Untangling the links and clicks between creativity & technology together – Creative Software Reviewed By Practice.
So, you’re about to start a new online venture, beginning with a decision that may make or break the future success and efficiency at which your website will perform in a sustainable and profitable manner.
Your first question goes something along the line of; Which website building method should I go for?
Today, Adobe Dreamweaver is perhaps the most popular application to consistently provide easier and somewhat intuitive means for creating custom page layouts and designs. Unfortunately, for the occasional or ‘sporadic’ user, Adobe Dreamweaver requires a subscription fee, which may work well for a business that can justify the monthly or yearly fees.
However, this model may not work well for most independent creators. A one-time fee is more in line with the expectations and affordability of most individuals that work independently. I personally, eventually settled for an affordable app developed by a company located in Bath, UK, called FreewayPro.

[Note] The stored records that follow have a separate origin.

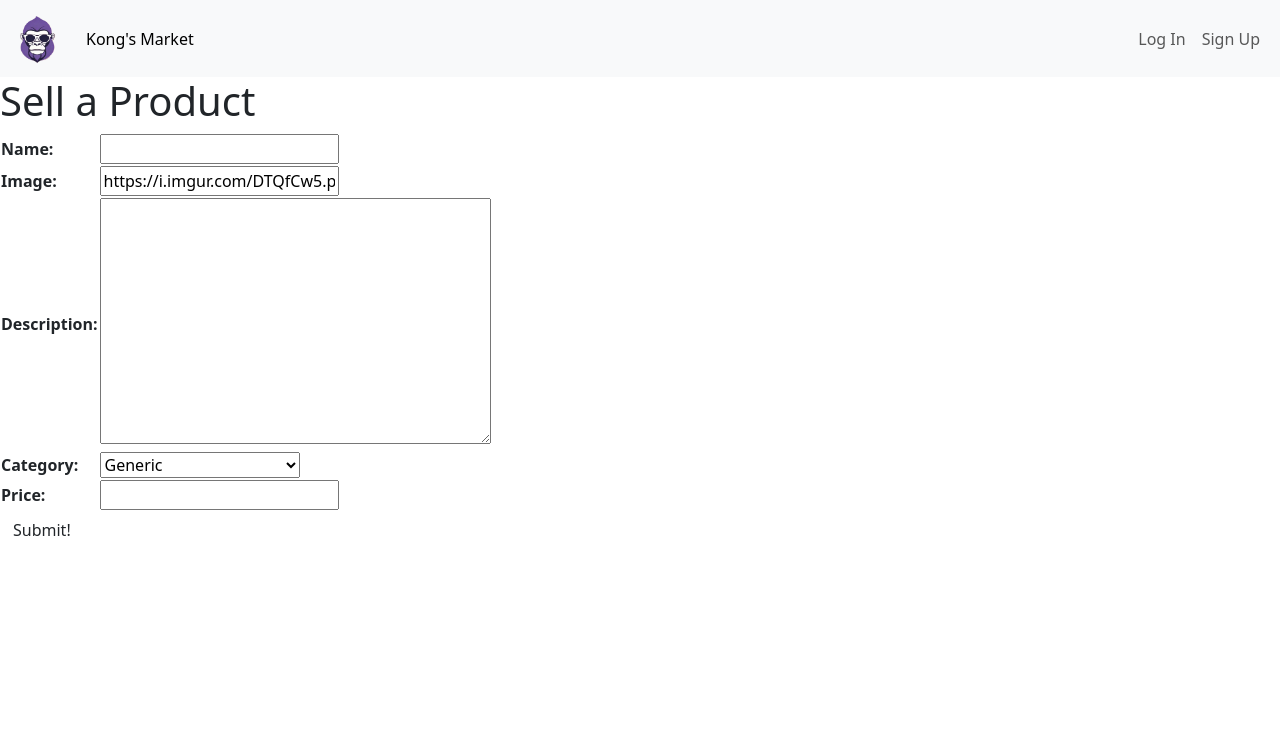
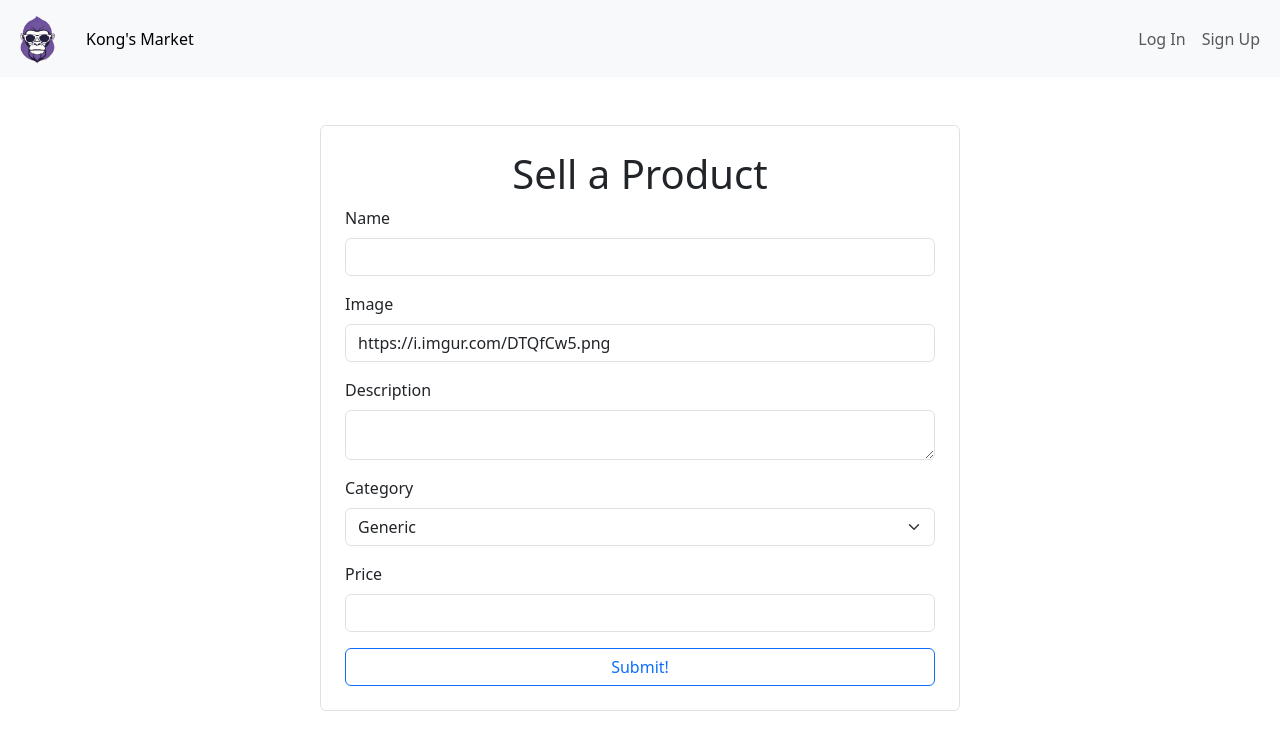
Before and after one commit to Debiddo618/purple-gorilla-marketplace, a Django app: page /product/create in a window 1280 px wide. Shown: the top 750 px of the page. Run offline with Django 4.2, Linux system fonts and the light colour scheme.

Commit message:
upgrade product create/edit form

```diff
--- /dev/null
+++ b/purplegorilla/static/css/form.css
@@ -0,0 +1,3 @@
+#id_description {
+    height: 50px;
+}
--- a/purplegorilla/templates/purplegorilla/index.html
+++ b/purplegorilla/templates/purplegorilla/index.html
@@ -14,8 +14,7 @@
         </form>
     </section>
 {% else %}
-    <h1>Home Page</h1>
-    <div class="container">
+    <div class="container p-3">
         <div class="row">
             {% for product in products %}
                 <div class="col-md-3 mb-3">
--- a/purplegorilla/templates/purplegorilla/product_form.html
+++ b/purplegorilla/templates/purplegorilla/product_form.html
@@ -1,21 +1,43 @@
 {% extends 'base.html' %}
 {% load static %}
+{% load form_tags %}
 
 {% block head %}
-{% comment %} <link rel="stylesheet" href="{% static 'css/form.css' %}" /> {% endcomment %}
+<link rel="stylesheet" href="{% static 'css/form.css' %}" />
 {% endblock %}
 
 {% block content %}
-    {% if product %}
-    <h1>Edit {{ product.name }}</h1>
-    {% else %}
-    <h1>Sell a Product</h1>
-    {% endif %}
-    <form action="" method="post" class="form-container">
+    <form action="" method="post" class='w-50 mx-auto mt-5 border rounded p-4'>
         {% csrf_token %}
-        <table>
-            {{ form.as_table }}
-        </table>
-        <button type="submit" class="btn submit">Submit!</button>
+        {% if product %}
+        <h1 class='text-center'>Edit Product</h1>
+        {% else %}
+        <h1 class='text-center'>Sell a Product</h1>
+        {% endif %}
+        <div class="mb-3">
+            <label for="id_name" class="form-label">Name</label>
+            {{ form.name|add_class:"form-control" }}
+        </div>
+
+        <div class="mb-3">
+            <label for="id_image" class="form-label">Image</label>
+            {{ form.image|add_class:"form-control" }}
+        </div>
+
+        <div class="mb-3">
+            <label for="id_description" class="form-label">Description</label>
+            {{ form.description|add_class:"form-control" }}
+        </div>
+
+        <div class="mb-3">
+            <label for="id_category" class="form-label">Category</label>
+            {{ form.category|add_class:"form-select" }}
+        </div>
+
+        <div class="mb-3">
+            <label for="id_price" class="form-label">Price</label>
+            {{ form.price|add_class:"form-control" }}
+        </div>
+        <button type="submit" class="btn btn-outline-primary w-100">Submit!</button>
     </form>
 {% endblock %}
--- /dev/null
+++ b/purplegorilla/templatetags/form_tags.py
@@ -0,0 +1,8 @@
+from django import template
+
+register = template.Library()
+
+
+@register.filter(name='add_class')
+def add_class(field, css_class):
+    return field.as_widget(attrs={"class": css_class})
```
Also changed, not shown: purplegorilla/templatetags/__init__.py (added).
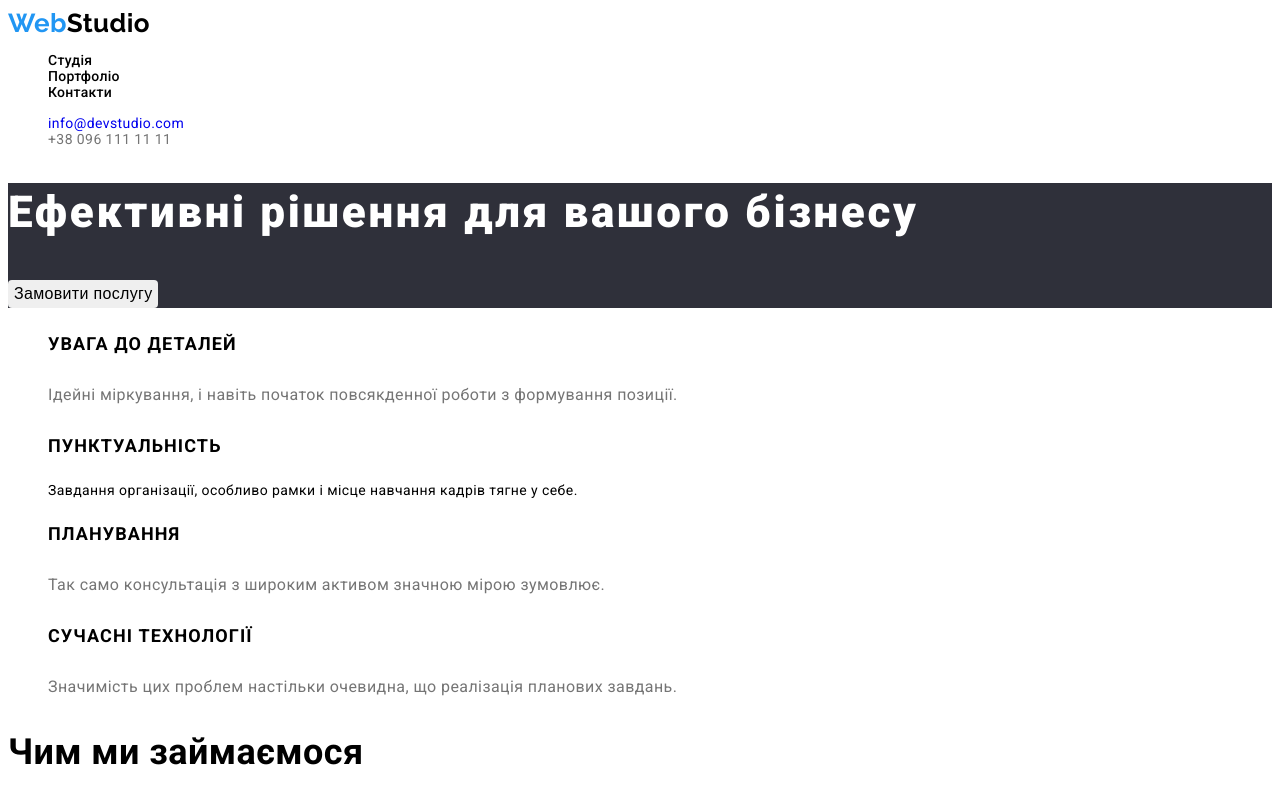
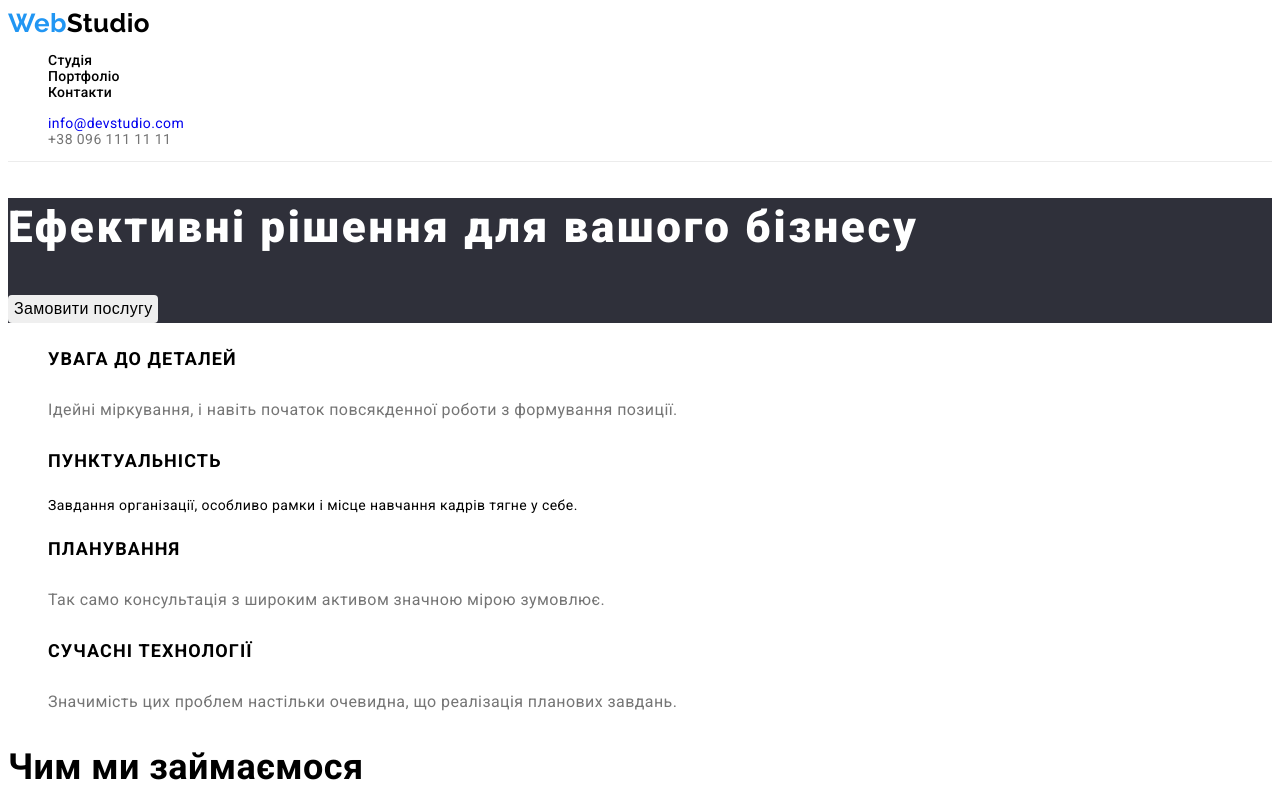
Before and after one commit to Arinagar/goit-markup-hw-02, a plain HTML site: page index.html in a window 1280 px wide. Shown: the top 800 px of the page. Drawn offline with Linux system fonts and the light colour scheme; files whose address does not match are found by name.

Commit message:
Добавил нижнюю границу хедера

```diff
--- a/css/styles.css
+++ b/css/styles.css
@@ -7,9 +7,9 @@ body {
 
 }
 
-/* .header {
-  border: 1px solid #ECECEC;
-} */
+.header {
+  border-bottom: 1px solid #ECECEC;
+}
 .logo {
     font-family: 'Raleway';
     font-size: 26px;
```
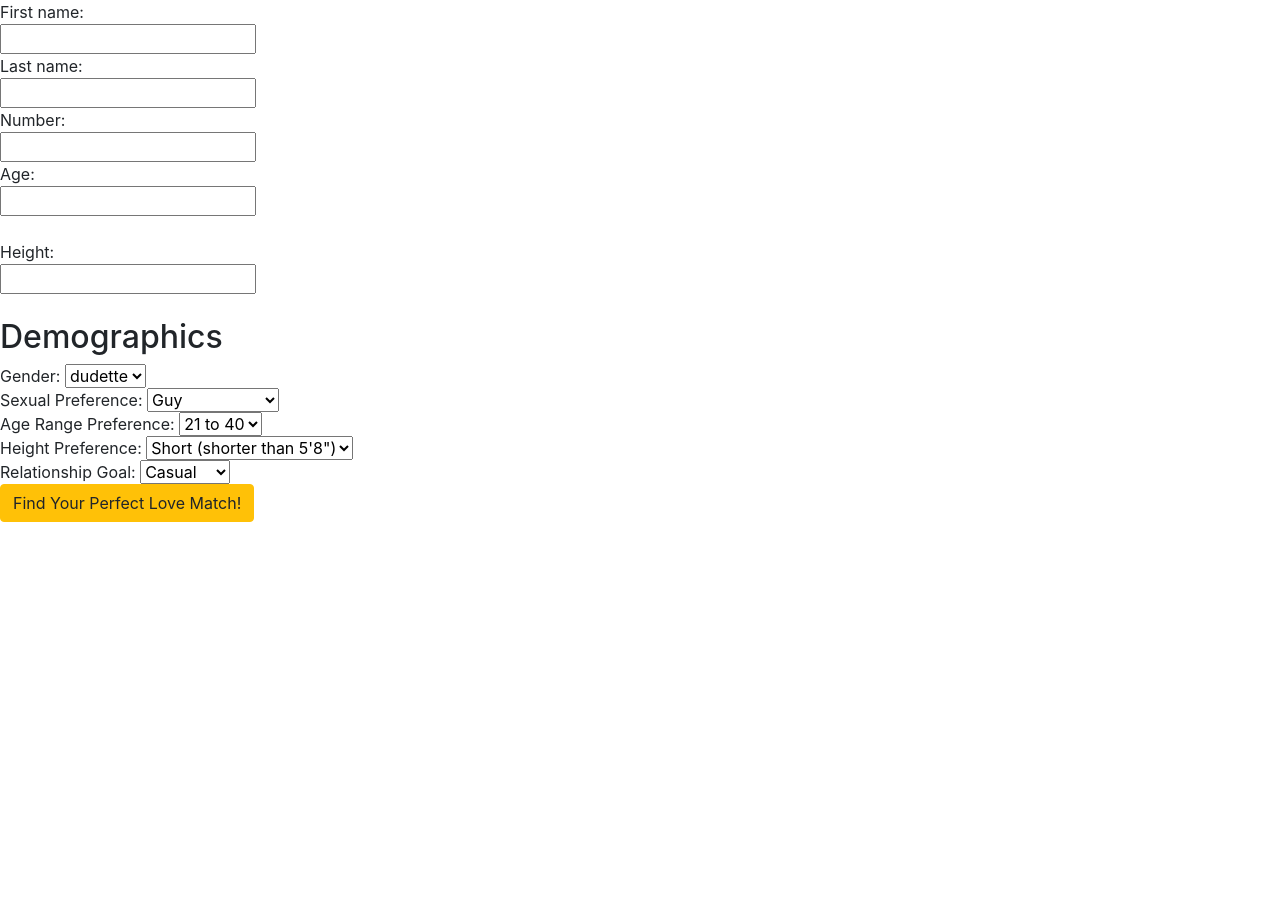
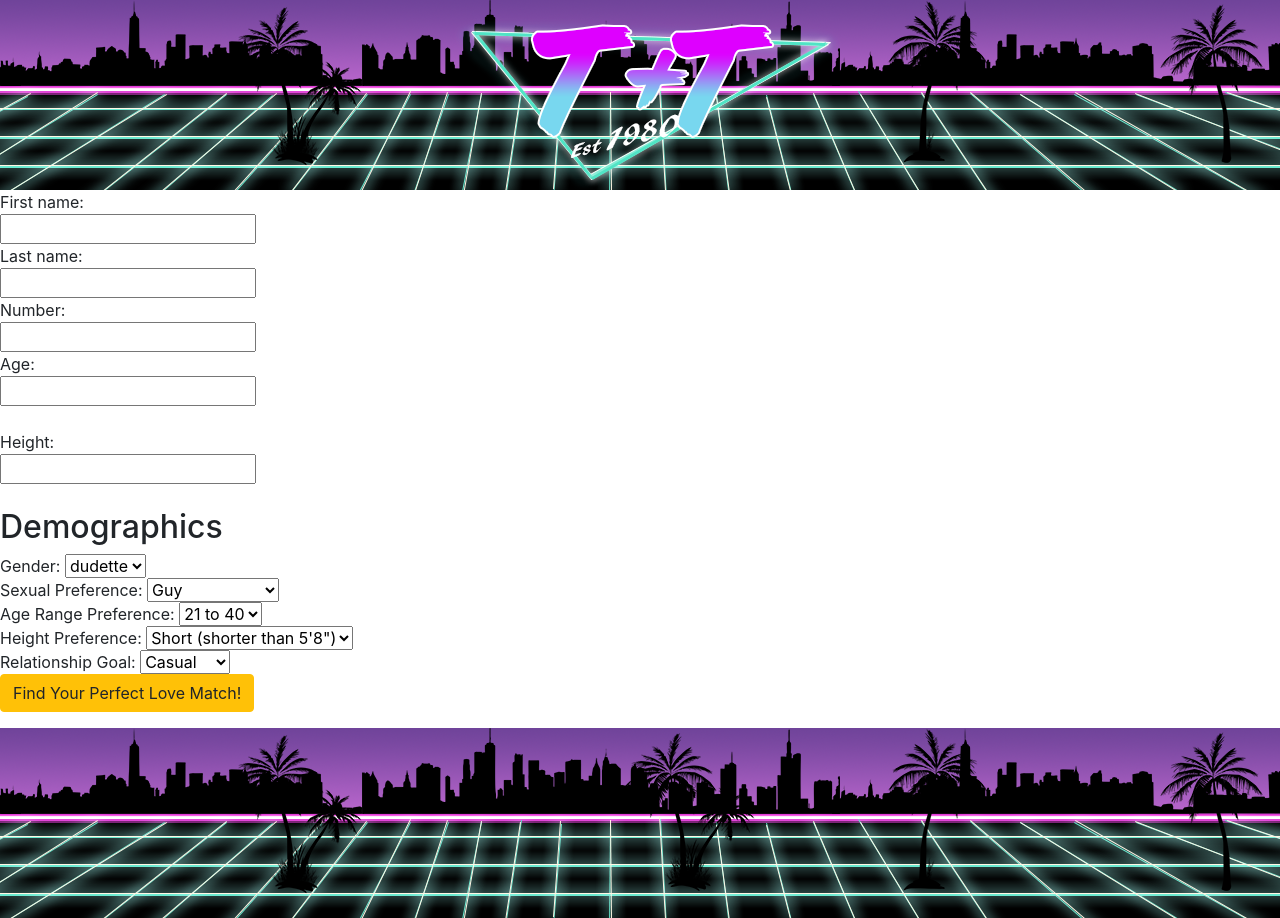
Before and after one commit to hassan-a-alkhalifah/dating-site, a plain HTML site: page dating-site/index.html in a window 1280 px wide. Before the commit the page ends 800 px from the top, so only its background shows below. Drawn offline with Linux system fonts and the light colour scheme.

Commit message:
add custom header and footer

```diff
--- a/dating-site/css/styles.css
+++ b/dating-site/css/styles.css
@@ -1,3 +1,25 @@
 #personalityForm, #matches {
   display: none;
 }
+/* .header-purple-gradient {
+  width: 100%;
+  height: 100px;
+  background: linear-gradient(#6A4196, #C86DD7);
+}
+.header-retro-black {
+  width: 100%;
+  height: 90px;
+  background-color: #000;
+  border-top: 3px solid #FFE6FB;
+
+ */
+ #header {
+   height: 190px;
+   background-image: url("../img/retro-header.png");
+   background-position: center;
+ }
+ #footer {
+   height: 190px;
+   background-image: url("../img/retro-footer.png");
+   background-position: center;
+ }
--- a/dating-site/index.html
+++ b/dating-site/index.html
@@ -9,6 +9,7 @@
     <title>Dating Site</title>
   </head>
   <body>
+    <div id="header"></div>
     <form id="generalForm" name="generalForm">
       First name:<br>
       <input type="text" name="firstName"><br>
@@ -99,6 +100,6 @@
 
     <h1 id="matches">Here are your amazing matches:</h1>
     <p><span id="personList"></span> </p>
-
+    <div id="footer"></div>
   </body>
 </html>
```
Also changed, not shown: dating-site/img/retro-footer.png (added), dating-site/img/retro-header.png (added).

I don’t believe it was a very popular app, however, it seemed to do the trick for someone who didn’t really understand simple things like SEO, embedding video, uploading html files to a server, plus all those other hardly ever mentioned related tasks. Whilst designing your web pages in the usual way, FreewayPro would automatically write the code in the background for you.
Through using FreewayPro it was relatively easy to pick-up on the various requirements for setting up a html website and some basic SEO requirements, such as header tags, meta descriptions, titles and keywords.
Designing visually is perhaps the most natural way for most us to create communicative material. But someone has to create the code in the first place…
I have always imagined the process of website design as emulating, in its own digital way, how a designer would work using a parallel motion drawing board, with drawing instruments and other tools at the ready. And in my opinion, WordPress meets that possibility due to the surrounding developments that have been made to the leading plugins and themes made for the platform.
Non-coders can now use applications that allow creating web design layouts without having to code every step of the way. These applications appear to aim at being intuitive as well as familiar to users of conventional design practices, or at least they should.
Now, please correct me if I am wrong, but not too long ago, building a customised website with the type of appearance and functionality that visitors respected, still required you to perform some coding acrobatics, and that’s even with WordPress.
Why WordPress is so highly recommended for a range of different websites
There is something innately ‘tribal‘ about website design communities and the wider industry that seems to collect the use of labels. And no wonder, as there are a number of different levels of combined specialisation that come together in producing a complex and high-end website property.
So, for example you may have a;
– Website Designer,
– Website Developer (front-end)
– Website developer (back-end)
– UI Designer
– UX Designer
– Interaction Designer
– Art Director
So here’s the thing, besides the large and complex projects that may benefit from an army of “designers”, when it boils down to pulling together all the components that gives a WordPress website its distinct look, feel and functionality. This can all be done, through the use of add-ons; plugins, themes and maybe a few coding tweaks. However, is this design?
WordPress vs Traditional HTML website design
Besides the obvious Content Management System, as well as the handling of dynamic content such as updated blog posts. As a Content Management System (CMS), WordPress is geared towards making the organising of content easily manageable.
Most of all, you and your team can create, edit and publish new content wherever you have access to the internet. You can even create custom layouts, landing pages, portfolios, galleries and other marketing related content,
Modern methods of building a website as a designer
The typical thought process for those with a traditional background and education in website design may find themselves reaching for Adobe Photoshop as a starting point. Adobe Photoshop, provides the necessary CSS for converting Photoshop generated files into website pages.
I was hoping that Affinity Photo would also provide this functionality, however, this is not the case ( at least not at the time of writing). The question now then is; How necessary is this process?
If for any reason you happen to be looking for an alternative screen design program, I mean other than Adobe Xd. InVision Studio is a very good example of software that seem to have been designed by developers with a good grasp of what it is their users want out of a screen designer.
Disclosure: Please bear in mind that some of the links on this site may be sponsored links and if you make a purchase I may earn a commission. Please also keep in mind that the companies and the products I mention are ones that I use myself, or have tried. And are mentioned for their quality or usefulness I have experienced myself